### ASSIGNED TASK
Extract each line of the records below that contains the word "Architecture".

[[ SUPPLIED MATERIAL open ]]

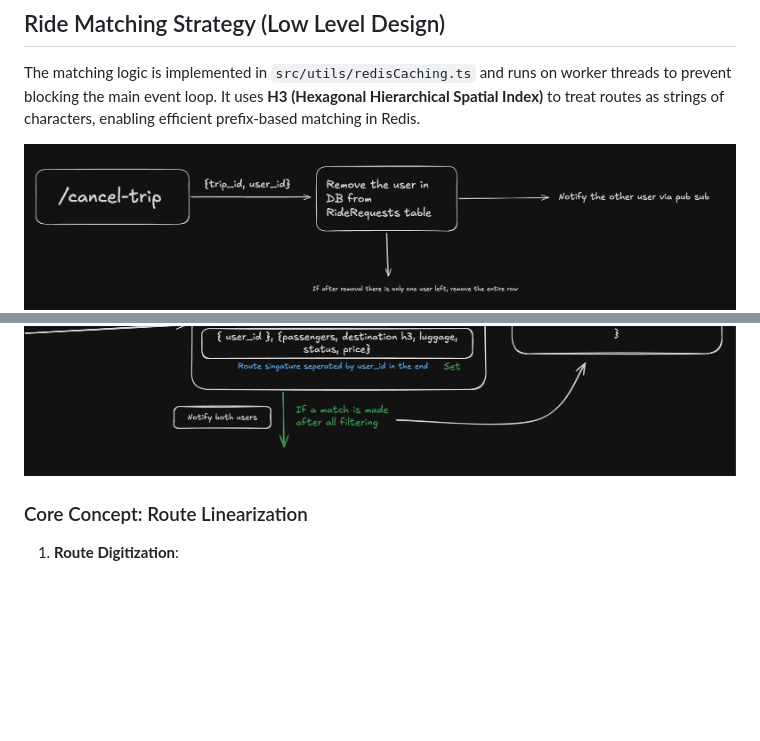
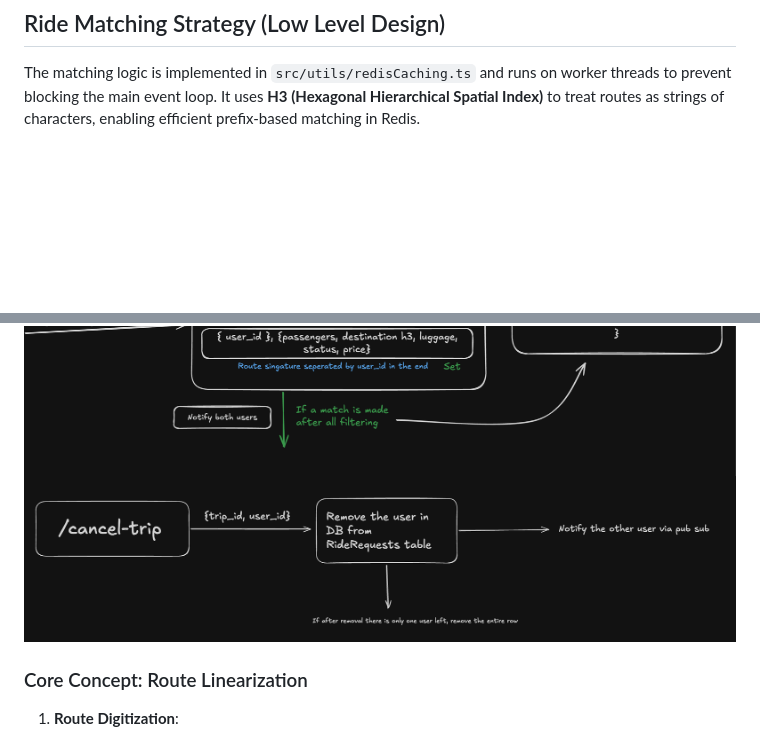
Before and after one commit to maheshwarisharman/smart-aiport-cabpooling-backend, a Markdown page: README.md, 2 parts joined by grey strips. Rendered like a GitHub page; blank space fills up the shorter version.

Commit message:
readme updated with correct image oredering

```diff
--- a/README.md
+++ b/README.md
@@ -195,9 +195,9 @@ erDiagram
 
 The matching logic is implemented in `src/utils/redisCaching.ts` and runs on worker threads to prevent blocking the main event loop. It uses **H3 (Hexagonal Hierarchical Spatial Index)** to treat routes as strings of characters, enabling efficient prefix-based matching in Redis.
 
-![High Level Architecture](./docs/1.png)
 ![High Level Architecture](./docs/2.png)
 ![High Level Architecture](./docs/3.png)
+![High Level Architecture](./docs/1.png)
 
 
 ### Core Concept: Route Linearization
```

[[ SUPPLIED MATERIAL closed ]]

### YOUR RESPONSE
-![High Level Architecture](./docs/1.png)
 ![High Level Architecture](./docs/2.png)
 ![High Level Architecture](./docs/3.png)
+![High Level Architecture](./docs/1.png)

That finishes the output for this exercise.